Detected change data.
-=-=-=-=-
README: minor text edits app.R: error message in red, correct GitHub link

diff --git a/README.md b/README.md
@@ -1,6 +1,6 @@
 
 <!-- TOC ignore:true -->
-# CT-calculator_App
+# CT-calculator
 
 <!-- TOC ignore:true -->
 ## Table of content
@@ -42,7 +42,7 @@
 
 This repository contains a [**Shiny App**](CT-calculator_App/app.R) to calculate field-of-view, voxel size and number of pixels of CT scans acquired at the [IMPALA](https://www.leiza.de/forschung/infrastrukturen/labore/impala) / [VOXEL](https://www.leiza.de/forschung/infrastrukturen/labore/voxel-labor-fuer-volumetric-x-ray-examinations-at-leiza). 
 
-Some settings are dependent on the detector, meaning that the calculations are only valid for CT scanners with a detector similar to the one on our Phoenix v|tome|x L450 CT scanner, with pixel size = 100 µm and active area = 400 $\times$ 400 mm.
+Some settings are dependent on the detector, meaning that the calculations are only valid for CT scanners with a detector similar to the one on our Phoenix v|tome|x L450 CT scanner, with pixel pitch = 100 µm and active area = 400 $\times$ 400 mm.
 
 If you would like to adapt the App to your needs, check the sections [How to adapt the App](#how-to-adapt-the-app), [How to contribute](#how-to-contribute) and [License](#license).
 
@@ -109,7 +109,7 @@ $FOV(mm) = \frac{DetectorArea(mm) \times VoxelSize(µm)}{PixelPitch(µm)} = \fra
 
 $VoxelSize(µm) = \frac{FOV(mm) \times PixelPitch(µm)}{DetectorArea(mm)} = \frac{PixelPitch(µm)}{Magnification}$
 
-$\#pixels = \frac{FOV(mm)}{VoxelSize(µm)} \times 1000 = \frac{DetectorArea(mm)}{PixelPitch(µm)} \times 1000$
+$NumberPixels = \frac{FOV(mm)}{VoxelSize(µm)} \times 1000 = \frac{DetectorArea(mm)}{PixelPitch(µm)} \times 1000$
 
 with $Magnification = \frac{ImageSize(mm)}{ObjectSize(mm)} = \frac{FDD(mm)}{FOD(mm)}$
-=-=-=-=-
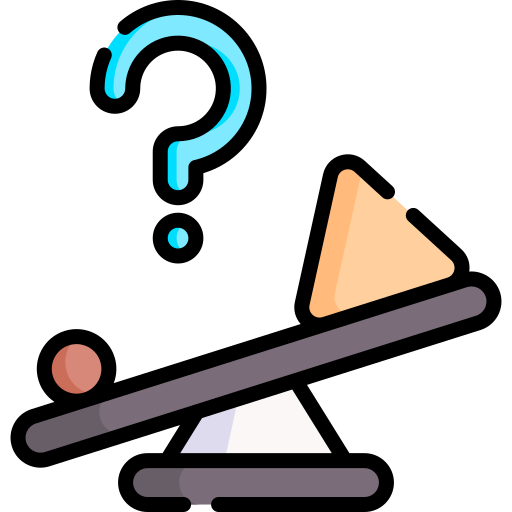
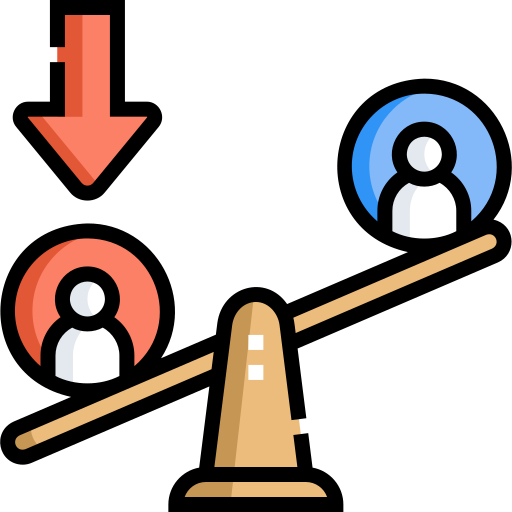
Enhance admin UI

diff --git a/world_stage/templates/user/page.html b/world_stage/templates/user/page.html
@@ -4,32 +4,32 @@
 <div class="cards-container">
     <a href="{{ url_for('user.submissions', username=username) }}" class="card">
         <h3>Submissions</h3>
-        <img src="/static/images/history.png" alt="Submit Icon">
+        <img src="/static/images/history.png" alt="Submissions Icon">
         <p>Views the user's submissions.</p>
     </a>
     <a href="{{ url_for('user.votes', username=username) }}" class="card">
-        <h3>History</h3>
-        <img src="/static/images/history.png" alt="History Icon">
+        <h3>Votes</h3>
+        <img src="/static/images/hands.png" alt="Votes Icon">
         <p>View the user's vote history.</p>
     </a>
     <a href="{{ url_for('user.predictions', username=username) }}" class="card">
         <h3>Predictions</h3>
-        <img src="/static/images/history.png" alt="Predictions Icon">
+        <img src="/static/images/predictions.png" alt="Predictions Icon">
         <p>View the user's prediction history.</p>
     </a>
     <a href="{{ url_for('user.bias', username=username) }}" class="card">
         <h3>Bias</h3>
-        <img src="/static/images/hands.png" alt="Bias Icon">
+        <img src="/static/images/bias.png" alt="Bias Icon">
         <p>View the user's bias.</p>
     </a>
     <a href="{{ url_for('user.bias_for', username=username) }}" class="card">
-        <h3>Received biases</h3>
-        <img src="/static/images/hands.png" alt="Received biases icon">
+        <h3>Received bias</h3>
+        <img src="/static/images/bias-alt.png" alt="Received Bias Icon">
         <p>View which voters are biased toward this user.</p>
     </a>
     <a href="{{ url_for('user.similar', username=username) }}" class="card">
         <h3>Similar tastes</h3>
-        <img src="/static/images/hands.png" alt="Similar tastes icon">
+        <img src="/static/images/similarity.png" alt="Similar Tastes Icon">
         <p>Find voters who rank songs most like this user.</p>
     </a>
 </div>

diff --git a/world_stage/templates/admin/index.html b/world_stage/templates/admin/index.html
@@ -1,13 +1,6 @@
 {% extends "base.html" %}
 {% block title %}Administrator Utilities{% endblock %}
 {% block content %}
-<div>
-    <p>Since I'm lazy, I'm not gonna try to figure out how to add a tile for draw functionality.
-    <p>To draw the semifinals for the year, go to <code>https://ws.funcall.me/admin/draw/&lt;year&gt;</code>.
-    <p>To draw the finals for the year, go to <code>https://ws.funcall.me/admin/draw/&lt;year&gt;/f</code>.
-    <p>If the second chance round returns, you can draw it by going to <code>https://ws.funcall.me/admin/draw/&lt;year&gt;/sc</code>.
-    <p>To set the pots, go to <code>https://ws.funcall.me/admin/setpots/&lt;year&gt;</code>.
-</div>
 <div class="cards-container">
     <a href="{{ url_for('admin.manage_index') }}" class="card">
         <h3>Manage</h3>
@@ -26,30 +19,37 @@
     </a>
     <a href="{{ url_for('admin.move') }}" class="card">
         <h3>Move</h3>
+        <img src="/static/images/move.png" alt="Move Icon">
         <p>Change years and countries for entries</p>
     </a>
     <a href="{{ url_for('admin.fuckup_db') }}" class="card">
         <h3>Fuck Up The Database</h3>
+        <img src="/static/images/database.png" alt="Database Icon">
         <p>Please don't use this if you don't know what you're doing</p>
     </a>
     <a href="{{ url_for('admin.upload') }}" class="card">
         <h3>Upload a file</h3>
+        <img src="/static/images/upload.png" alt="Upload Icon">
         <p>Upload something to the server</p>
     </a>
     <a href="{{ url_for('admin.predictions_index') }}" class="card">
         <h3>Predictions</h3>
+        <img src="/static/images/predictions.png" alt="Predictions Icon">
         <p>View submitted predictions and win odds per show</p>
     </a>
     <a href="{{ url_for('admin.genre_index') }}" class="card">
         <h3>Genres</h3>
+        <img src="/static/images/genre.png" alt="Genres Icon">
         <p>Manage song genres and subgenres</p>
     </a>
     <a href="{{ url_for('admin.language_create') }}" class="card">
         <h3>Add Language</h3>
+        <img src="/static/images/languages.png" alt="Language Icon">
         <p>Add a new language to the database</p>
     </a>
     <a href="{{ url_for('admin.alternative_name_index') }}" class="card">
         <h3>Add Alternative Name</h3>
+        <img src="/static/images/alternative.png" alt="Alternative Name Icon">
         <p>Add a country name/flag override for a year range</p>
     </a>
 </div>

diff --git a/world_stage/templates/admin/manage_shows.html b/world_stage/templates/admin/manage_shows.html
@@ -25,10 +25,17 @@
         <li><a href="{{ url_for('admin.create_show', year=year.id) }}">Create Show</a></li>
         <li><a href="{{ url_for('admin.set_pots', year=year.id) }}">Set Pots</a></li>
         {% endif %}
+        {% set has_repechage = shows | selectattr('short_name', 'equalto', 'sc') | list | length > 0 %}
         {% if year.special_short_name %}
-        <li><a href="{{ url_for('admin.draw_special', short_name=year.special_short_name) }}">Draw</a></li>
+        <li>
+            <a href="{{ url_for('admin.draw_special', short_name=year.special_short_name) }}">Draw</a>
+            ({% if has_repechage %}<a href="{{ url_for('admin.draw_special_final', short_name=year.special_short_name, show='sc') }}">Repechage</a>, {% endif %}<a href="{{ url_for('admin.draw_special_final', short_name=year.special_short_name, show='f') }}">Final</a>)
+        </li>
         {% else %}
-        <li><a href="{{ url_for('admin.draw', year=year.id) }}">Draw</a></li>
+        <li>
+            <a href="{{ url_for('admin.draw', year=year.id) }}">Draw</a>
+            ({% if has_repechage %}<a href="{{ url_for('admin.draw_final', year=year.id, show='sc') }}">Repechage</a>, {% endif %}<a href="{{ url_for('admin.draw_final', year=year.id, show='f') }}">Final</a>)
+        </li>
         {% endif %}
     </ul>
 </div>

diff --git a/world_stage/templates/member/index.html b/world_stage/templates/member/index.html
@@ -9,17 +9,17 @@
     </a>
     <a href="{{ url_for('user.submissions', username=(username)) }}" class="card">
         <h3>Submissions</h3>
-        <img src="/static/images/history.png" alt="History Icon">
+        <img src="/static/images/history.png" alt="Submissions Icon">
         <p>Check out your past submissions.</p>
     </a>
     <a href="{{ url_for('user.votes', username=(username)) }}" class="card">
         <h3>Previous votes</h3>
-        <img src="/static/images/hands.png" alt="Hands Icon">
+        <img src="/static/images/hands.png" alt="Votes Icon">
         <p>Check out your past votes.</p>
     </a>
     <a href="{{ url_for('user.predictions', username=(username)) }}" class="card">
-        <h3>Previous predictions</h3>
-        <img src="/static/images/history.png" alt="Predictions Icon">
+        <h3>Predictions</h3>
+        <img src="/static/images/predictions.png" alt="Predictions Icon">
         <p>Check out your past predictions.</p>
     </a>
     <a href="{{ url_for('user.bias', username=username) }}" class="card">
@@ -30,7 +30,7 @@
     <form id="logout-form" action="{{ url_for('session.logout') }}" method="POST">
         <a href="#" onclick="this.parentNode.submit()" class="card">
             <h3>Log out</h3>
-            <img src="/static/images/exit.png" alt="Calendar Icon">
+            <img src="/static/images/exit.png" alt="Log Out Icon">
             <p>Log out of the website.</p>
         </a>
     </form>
-=-=-=-=-
What the task requires.
Show me every line in the data above that includes "username".

Your response.
     <a href="{{ url_for('user.submissions', username=username) }}" class="card">
     <a href="{{ url_for('user.votes', username=username) }}" class="card">
     <a href="{{ url_for('user.predictions', username=username) }}" class="card">
     <a href="{{ url_for('user.bias', username=username) }}" class="card">
     <a href="{{ url_for('user.bias_for', username=username) }}" class="card">
     <a href="{{ url_for('user.similar', username=username) }}" class="card">
     <a href="{{ url_for('user.submissions', username=(username)) }}" class="card">
     <a href="{{ url_for('user.votes', username=(username)) }}" class="card">
     <a href="{{ url_for('user.predictions', username=(username)) }}" class="card">
     <a href="{{ url_for('user.bias', username=username) }}" class="card">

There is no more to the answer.